What a splendid way to end the year! Yesterday, The New Yorker published a re-appraisal of John Dos Passos’ U.S.A. trilogy. These “second reads” of his books are rare indeed and this one makes great points about JDP’s relevance today. “The line for which Dos Passos is best known comes from his anguished account, in… Read more »
Posts Tagged: trilogy
On this day, 1970, writer John Dos Passos died in Baltimore, MD. He and my grandmother had an apartment there. Critics who know Dos Passos least dismiss him as a Marxist, naturalist, or political pamphleteer. Those who know him best know he was a writer of many parts. 1919 is a brutal satire but it… Read more »
People have complained before that Dos Passos’ U.S.A. trilogy is hard to read, beyond just the length.
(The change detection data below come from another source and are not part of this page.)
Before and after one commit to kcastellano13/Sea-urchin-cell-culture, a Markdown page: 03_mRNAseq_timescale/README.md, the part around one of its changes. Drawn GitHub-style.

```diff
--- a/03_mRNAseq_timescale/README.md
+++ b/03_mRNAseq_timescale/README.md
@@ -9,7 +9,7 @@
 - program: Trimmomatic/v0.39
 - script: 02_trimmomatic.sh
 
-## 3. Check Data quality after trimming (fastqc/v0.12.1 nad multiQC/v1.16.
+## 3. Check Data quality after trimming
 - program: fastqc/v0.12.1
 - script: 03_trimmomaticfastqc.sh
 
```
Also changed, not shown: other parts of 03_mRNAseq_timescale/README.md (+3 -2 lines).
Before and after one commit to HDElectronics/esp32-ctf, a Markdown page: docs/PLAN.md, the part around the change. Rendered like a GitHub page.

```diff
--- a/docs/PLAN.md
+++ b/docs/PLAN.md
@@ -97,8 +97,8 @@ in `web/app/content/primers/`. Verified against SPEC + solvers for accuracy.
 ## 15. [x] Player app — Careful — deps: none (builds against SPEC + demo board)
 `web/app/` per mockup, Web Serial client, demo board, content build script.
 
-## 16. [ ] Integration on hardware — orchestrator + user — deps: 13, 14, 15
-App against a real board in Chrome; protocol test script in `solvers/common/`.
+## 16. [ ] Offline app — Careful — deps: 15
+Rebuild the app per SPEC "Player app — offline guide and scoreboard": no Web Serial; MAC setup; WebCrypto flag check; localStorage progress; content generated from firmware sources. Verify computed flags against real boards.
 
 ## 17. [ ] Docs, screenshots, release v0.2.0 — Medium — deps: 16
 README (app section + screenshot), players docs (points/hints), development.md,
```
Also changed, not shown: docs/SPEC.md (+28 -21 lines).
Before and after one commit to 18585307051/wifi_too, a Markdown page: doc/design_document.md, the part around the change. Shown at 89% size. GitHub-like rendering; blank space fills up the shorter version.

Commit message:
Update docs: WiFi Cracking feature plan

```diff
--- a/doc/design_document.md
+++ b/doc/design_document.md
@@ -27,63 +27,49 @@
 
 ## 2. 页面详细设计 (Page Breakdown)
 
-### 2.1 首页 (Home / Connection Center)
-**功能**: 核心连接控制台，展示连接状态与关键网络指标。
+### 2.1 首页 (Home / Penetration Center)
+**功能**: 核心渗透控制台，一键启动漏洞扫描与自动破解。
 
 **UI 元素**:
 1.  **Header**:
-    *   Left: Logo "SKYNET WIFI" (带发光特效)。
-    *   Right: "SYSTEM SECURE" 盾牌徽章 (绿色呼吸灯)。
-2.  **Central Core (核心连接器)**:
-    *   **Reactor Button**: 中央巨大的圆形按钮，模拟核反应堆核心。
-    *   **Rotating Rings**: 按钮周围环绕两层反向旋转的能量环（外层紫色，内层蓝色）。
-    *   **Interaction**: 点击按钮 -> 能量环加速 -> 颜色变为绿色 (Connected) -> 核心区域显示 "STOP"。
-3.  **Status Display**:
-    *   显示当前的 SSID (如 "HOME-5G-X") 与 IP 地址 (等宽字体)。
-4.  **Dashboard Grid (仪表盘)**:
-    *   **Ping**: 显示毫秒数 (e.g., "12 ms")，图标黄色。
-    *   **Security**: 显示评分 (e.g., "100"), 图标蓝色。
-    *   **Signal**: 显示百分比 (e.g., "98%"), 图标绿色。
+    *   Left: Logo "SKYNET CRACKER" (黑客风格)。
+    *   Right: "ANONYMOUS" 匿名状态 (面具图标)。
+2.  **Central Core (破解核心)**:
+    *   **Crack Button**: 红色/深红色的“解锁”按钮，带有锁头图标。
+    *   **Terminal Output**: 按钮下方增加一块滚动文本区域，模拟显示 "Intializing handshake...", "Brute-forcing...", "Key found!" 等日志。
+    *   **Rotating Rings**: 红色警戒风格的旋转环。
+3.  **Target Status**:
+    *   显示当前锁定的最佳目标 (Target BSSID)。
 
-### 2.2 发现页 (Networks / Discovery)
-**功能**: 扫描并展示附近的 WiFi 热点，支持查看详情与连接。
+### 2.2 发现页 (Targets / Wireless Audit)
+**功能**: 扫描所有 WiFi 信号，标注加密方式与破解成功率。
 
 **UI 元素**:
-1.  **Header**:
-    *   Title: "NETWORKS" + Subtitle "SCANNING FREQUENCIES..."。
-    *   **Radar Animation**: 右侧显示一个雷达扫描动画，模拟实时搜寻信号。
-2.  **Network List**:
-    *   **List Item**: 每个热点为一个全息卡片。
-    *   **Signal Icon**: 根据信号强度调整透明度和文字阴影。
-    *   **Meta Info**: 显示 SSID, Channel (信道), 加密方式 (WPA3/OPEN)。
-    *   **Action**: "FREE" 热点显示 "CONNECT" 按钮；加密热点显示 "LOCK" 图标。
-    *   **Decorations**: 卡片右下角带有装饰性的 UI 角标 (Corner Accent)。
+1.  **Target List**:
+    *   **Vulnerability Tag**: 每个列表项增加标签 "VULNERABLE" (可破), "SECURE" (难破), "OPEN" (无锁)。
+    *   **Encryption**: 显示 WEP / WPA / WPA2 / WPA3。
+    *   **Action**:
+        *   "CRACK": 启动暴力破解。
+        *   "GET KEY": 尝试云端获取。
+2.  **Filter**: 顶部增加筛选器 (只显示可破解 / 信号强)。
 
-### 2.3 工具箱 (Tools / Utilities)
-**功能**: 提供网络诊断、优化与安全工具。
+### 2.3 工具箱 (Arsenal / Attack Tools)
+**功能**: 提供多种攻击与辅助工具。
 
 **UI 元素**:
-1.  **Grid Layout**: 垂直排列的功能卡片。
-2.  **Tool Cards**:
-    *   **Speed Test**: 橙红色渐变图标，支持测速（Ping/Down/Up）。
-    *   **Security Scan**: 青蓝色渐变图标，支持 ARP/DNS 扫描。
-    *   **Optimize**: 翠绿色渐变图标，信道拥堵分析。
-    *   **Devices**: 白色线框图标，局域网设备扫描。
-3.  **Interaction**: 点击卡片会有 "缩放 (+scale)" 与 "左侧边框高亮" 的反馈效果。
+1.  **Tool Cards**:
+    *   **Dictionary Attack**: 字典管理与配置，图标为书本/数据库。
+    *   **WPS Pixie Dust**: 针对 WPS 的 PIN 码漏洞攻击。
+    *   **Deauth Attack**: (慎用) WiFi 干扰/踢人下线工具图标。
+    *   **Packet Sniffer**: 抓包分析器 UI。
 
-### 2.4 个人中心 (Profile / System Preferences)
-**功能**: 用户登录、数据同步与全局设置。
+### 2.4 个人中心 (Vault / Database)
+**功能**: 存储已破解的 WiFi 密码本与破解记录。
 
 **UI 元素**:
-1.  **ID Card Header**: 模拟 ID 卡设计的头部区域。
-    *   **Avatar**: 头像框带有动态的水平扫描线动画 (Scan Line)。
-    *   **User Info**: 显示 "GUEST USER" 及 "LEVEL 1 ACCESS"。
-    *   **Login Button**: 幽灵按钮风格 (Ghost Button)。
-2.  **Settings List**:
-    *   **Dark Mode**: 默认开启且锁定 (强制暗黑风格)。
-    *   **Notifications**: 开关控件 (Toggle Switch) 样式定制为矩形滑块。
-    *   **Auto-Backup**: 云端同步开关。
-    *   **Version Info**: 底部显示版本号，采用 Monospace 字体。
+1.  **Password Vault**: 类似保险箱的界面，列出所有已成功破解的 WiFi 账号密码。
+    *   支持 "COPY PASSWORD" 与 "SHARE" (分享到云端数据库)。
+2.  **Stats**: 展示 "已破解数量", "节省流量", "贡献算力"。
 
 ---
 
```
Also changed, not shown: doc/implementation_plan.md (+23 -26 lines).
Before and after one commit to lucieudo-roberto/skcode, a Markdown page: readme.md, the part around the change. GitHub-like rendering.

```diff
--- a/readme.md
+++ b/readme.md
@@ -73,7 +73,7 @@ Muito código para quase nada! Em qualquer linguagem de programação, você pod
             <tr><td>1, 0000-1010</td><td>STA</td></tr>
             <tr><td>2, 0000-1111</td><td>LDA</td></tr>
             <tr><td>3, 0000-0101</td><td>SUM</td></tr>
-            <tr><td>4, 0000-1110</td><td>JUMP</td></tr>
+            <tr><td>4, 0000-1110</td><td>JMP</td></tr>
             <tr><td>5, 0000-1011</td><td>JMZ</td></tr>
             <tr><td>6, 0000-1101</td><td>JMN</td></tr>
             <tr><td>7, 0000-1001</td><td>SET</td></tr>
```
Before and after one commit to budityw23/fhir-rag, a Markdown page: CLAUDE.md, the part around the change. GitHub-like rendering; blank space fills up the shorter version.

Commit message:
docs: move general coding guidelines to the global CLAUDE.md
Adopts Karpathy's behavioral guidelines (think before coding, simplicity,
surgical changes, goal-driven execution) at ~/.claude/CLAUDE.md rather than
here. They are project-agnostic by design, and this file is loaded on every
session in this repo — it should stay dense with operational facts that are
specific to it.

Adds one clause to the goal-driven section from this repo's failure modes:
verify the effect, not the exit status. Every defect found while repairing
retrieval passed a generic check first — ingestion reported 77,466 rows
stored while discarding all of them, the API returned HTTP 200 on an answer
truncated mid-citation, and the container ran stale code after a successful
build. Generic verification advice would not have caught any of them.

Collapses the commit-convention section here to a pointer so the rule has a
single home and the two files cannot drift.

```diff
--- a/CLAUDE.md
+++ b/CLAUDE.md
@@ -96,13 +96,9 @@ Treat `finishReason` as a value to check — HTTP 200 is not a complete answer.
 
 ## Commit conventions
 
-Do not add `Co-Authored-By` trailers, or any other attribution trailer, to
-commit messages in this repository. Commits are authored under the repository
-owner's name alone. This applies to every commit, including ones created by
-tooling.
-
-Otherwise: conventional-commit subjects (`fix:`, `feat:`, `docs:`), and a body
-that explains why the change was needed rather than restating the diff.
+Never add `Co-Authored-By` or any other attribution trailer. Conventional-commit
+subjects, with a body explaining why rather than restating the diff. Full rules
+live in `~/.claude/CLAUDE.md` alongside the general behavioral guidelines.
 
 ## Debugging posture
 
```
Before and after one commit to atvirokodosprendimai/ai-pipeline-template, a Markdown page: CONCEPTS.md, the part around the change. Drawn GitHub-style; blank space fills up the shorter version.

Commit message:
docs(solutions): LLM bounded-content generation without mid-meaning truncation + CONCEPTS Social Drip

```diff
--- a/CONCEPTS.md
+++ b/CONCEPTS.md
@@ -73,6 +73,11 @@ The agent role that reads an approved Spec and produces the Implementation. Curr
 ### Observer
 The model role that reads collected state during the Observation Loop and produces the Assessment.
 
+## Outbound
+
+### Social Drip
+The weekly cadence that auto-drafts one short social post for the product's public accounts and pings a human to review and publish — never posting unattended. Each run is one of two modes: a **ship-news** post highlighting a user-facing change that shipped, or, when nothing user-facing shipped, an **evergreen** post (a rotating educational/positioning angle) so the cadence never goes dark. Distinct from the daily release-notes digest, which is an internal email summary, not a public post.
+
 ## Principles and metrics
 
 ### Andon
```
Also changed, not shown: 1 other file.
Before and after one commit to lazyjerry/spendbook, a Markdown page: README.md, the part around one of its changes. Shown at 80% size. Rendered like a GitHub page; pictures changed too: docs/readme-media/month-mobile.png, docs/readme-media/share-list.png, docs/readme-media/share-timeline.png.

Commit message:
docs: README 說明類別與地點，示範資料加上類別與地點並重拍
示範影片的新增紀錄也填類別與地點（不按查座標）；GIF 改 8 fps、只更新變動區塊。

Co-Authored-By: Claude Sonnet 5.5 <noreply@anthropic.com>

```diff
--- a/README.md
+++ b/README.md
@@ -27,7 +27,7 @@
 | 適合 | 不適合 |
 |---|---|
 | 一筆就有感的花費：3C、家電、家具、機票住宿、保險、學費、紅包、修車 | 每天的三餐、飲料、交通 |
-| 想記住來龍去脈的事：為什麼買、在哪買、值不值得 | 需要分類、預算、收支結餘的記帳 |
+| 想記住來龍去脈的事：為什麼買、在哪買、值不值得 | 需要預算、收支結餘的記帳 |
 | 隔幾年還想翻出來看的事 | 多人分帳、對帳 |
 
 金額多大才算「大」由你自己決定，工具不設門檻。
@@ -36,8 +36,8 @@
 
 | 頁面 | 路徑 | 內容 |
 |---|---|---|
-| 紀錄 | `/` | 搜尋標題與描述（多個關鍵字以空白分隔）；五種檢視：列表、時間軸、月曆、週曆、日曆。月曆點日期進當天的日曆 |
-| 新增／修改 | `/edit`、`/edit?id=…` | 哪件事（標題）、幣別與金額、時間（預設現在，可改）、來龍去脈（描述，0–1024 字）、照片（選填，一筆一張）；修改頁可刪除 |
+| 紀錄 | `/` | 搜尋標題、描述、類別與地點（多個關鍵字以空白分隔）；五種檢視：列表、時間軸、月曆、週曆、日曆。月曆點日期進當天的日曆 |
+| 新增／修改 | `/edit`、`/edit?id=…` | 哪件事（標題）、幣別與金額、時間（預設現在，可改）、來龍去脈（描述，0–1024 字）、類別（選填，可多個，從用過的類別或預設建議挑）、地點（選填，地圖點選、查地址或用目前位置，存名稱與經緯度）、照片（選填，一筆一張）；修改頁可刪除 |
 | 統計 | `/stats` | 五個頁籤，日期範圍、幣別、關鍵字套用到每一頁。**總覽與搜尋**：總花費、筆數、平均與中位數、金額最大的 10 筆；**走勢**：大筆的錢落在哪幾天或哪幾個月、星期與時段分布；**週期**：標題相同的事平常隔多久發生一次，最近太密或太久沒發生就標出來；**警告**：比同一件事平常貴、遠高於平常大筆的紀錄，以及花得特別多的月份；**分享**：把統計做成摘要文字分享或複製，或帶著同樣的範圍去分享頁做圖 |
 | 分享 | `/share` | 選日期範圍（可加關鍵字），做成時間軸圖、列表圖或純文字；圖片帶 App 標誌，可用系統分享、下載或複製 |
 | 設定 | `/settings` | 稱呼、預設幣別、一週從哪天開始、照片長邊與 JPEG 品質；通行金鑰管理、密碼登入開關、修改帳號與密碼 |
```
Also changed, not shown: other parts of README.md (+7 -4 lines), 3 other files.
I get it. Yes, the language is very plainspoken. You’re not gonna consult the dictionary except in cases of outdated slang. But one of the principal difficulties in tracking characters is that you have to follow both words… Read more »
I’ve been re-reading The 42nd Parallel. It might be the 3rd or 4th reading. I’m nearly finished. With this reconsideration of the work, I was hoping to come into wisdom, and I think I did. I think it’s a novel about selling out. These strivers begin with idealism and potential and the sell out to… Read more »
It’s been a remarkable couple years for the John Dos Passos legacy. I feel so fortunate to have witnessed it. Last year saw a major Dos Passos reference on the popular, critically-acclaimed TV show Mad Men. For his name to be included in a work of art that has been a milestone in the lives… Read more »
In 2013, musician David Bowie posted his list of 100 favorite books. He included The 42nd Parallel on the list!